The greatest opportunity to reduce hazards in consumer products is at the design stage. Manufacturers and those who control product design have the power to:
identify possible hazards in proposed products
improve the safety of consumer goods they make through thoughtful design that eliminates or greatly reduces hazards.
Measures for safe design
Evidence shows that taking the following measures at the design or re-design stage helps to eliminate or minimise the risk of product-related injuries. Some measures are more effective than others. In the list below, the most effective measures are at the top and they become less effective as you move down the list.
Remove hazards and risks in your design or redesign before you make the product.
Reduce risks by choosing the least dangerous mechanism or material to make the product.

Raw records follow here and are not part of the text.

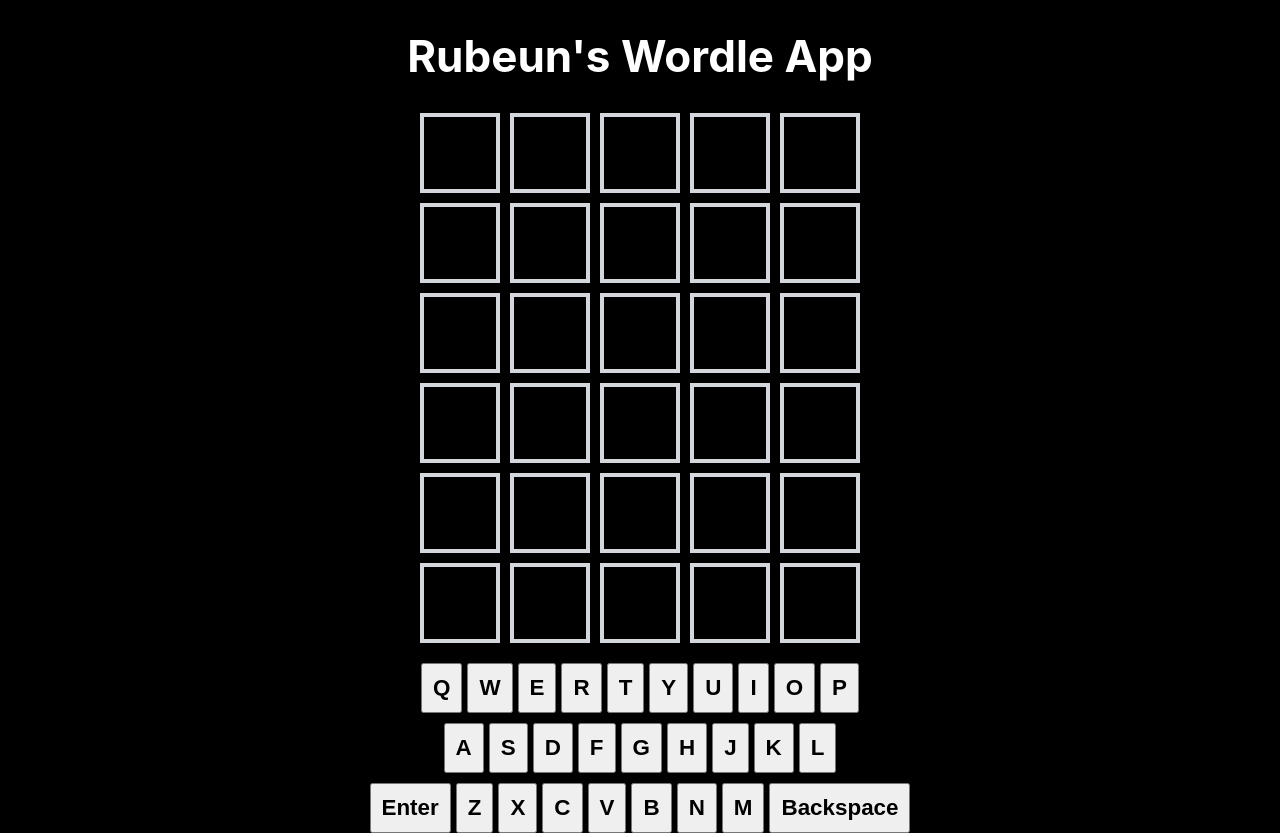
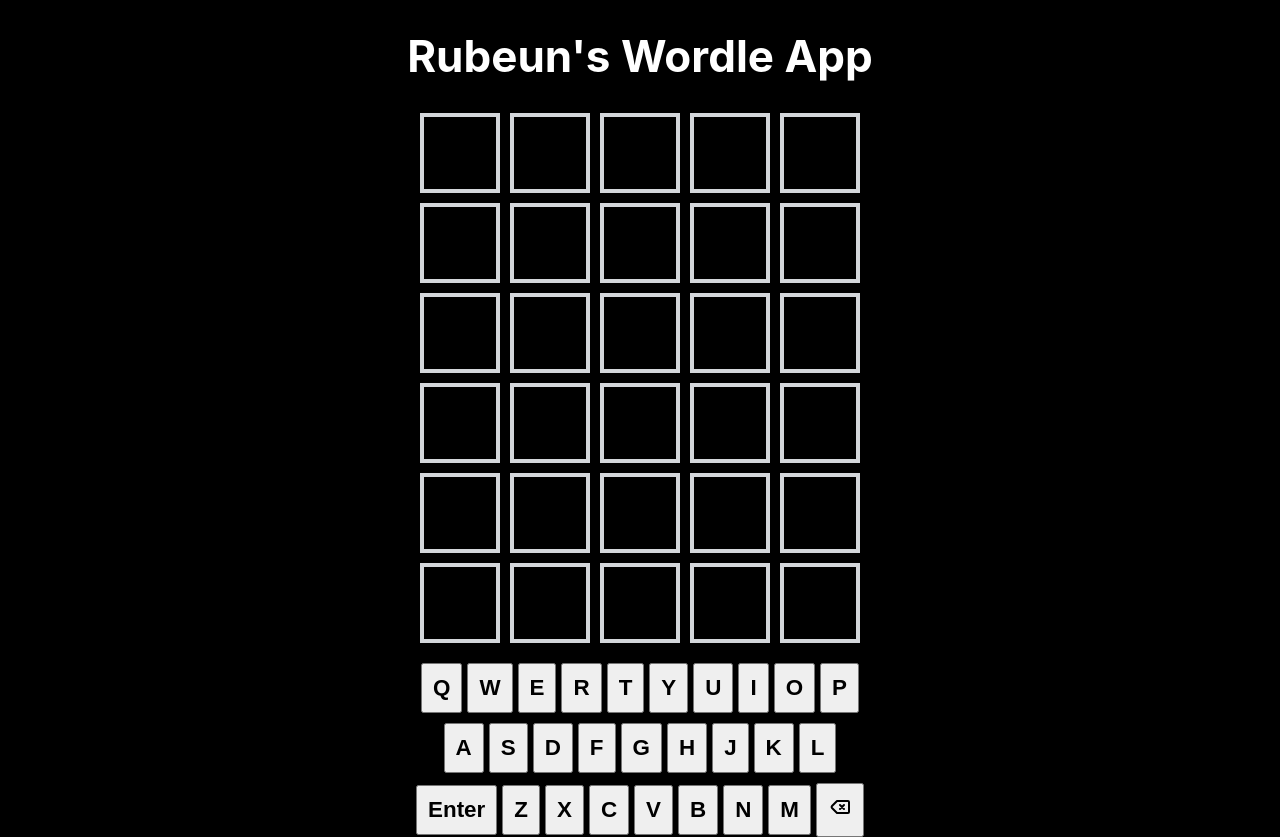
Before and after one commit to rubeun/wordle, a React (Create React App) app: page / in a window 1280 px wide. Built offline with nearby package versions, Linux system fonts and the light colour scheme.

Commit message:
use backspace icon, cleanup

```diff
--- a/src/components/KeyboardGrid.tsx
+++ b/src/components/KeyboardGrid.tsx
@@ -1,30 +1,32 @@
 import { useMemo } from "react";
 import styles from './KeyboardGrid.module.css';
+import { IconBackspace } from '@tabler/icons-react';
 
 type KeyInfo = {
   letter: string;
   status: string;
 }
 
-type KeyboardButton = {
+type KeyboardButtonType = {
   letter: KeyInfo;
   handleClickEntry: any;
 };
 
-type KeyboardGrid = {
+type KeyboardGridType = {
   wrongLetters: string[];
   letterExists: string[];
   rightPlace: string[];
   handleClickEntry: any;
 };
 
-const KeyboardButton = ({ letter, handleClickEntry }: KeyboardButton) => {
-  console.log("Letter: ", letter);
+const KeyboardButton = ({ letter, handleClickEntry }: KeyboardButtonType) => {
     return (
       <button
         className={`${styles.keyboardKey} ${styles[letter.status]}`}
         onClick={() => handleClickEntry(letter.letter)}
-      >{letter.letter}</button>
+      >{letter.letter === "Backspace" ? (
+        <IconBackspace />
+      ) : (letter.letter)}</button>
     );
 };
 
@@ -33,7 +35,7 @@ const KeyboardGrid = ({
   letterExists,
   rightPlace,
   handleClickEntry,
-}: KeyboardGrid) => {
+}: KeyboardGridType) => {
   const keyboard = [
     ["q", "w", "e", "r", "t", "y", "u", "i", "o", "p"],
     ["a", "s", "d", "f", "g", "h", "j", "k", "l"],
```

Incorporate safety devices into the design that can alleviate any hazards
Plan and write up effective information for consumers that you will provide on or with the product, such as through instructions, labelling and safety education.

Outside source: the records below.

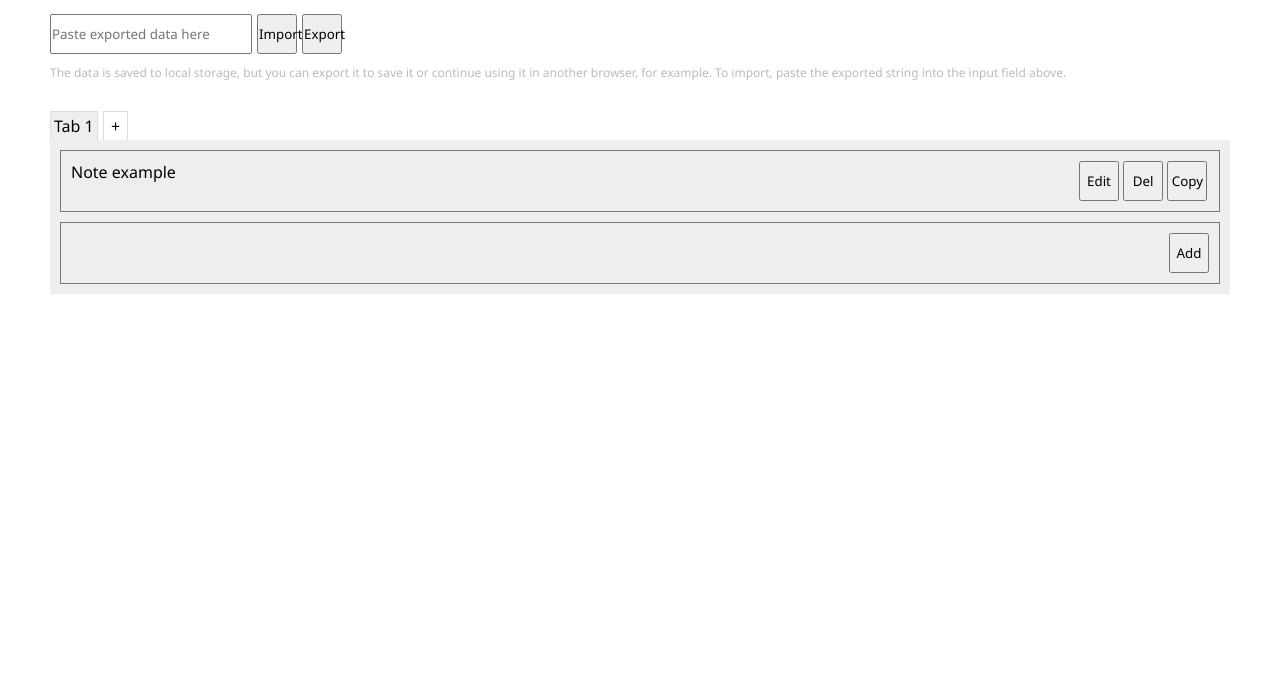
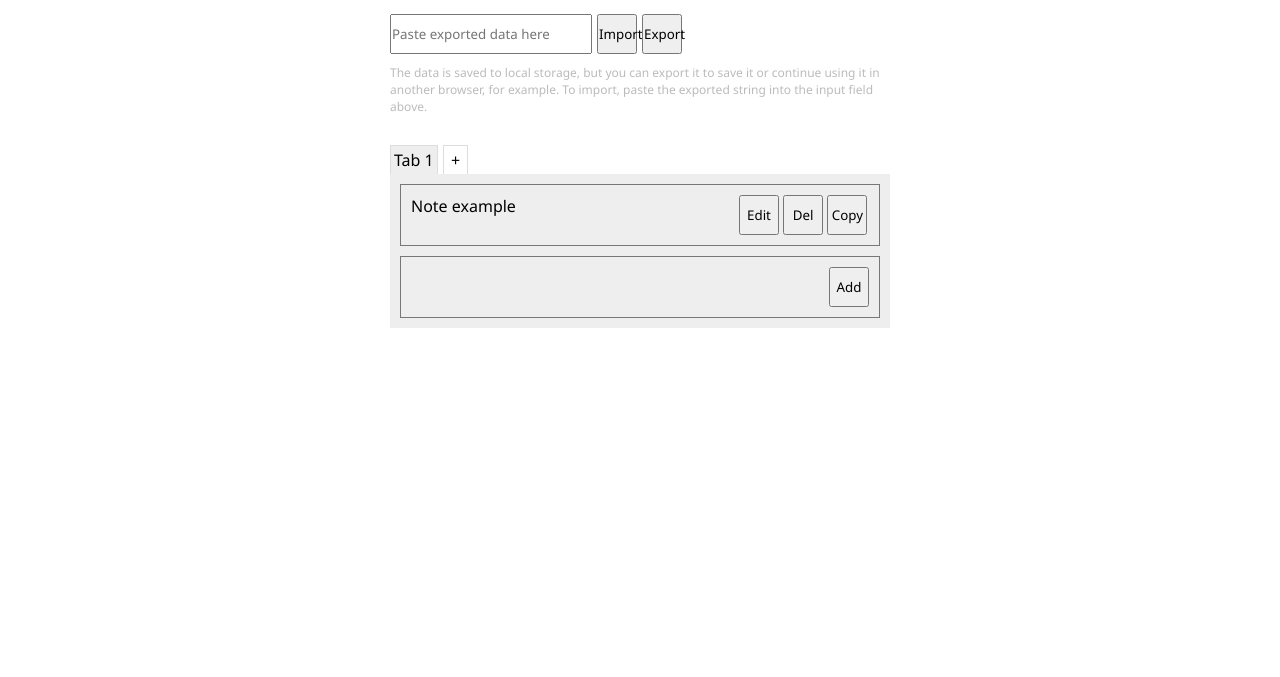
Before and after one commit to alexPalx/mini-notes, a plain HTML site: page index.html in a window 1280 px wide. Shown: the part 123-800 px from the top of the page. Drawn offline with Linux system fonts and the light colour scheme.

Commit message:
refactor: minor enhancements

```diff
--- a/index.html
+++ b/index.html
@@ -6,7 +6,7 @@
     <meta http-equiv="X-UA-Compatible" content="IE=edge">
     <meta name="viewport" content="width=device-width, initial-scale=1.0">
     <link rel="stylesheet" href="style.css">
-    <title>Document</title>
+    <title>mini notes</title>
 </head>
 
 <body>
--- a/style.css
+++ b/style.css
@@ -6,7 +6,10 @@
 }
 
 .wrapper {
+    margin: 0 auto;
+    max-width: 600px;
     padding: 50px;
+
 }
 
 .logo {
```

Suggest actions consumers can take, such as purchasing personal protective gear.
Guidance for safe design
You can get guidance for safe product design from Australian and international standards. These are available for:
individual product types, for example, the Australian Standard on Bunk Beds, and
processes, for example, ‘ISO Guide 50 – Safety Aspects – Guidelines for child safety’.
2. Develop consistent production and post-production processes
The more variations there are in production—such as using different materials—the greater the risk of a product being different to the tested sample. Make sure production and post-production processes are consistent and if they change make sure you test the product again.
It is essential to have a risk management process in place. Australian / New Zealand Standard 4360:2004 ‘Risk management’ provides general advice on managing risk. Manufacturers should apply this standard to all stages in the life of a product. You usually get the most benefit when you apply the risk management process right from the start.
It is essential that the products you supply into the Australian market comply with any mandatory standards that apply to them. If none apply, then complying with voluntary standards is recommended. You can search for voluntary standards at the SAI Global website.
In many cases, independent assessment and certification services can help manufacturers ensure their systems and procedures are working well to create safe products. See the product testing page on this website for more information.
It is illegal to make claims about a product that exaggerate or misrepresent what it is designed to do, so consider all of a product’s key safety aspects before advertising or marketing it trade customers.
Advertisements, catalogues and displays
Make sure that any statements about a product, photos or displays of it show the product exactly as it is when a customer buys it. If a product comes with mandatory safety features or labelling, it may be illegal not to show these.
Marketing and sales
Don’t overstate what a product is capable of, even though it might be tempting to do this when trying to sell it. This can have safety consequences as well as legal ones. Make sure your sales staff members know to avoid this.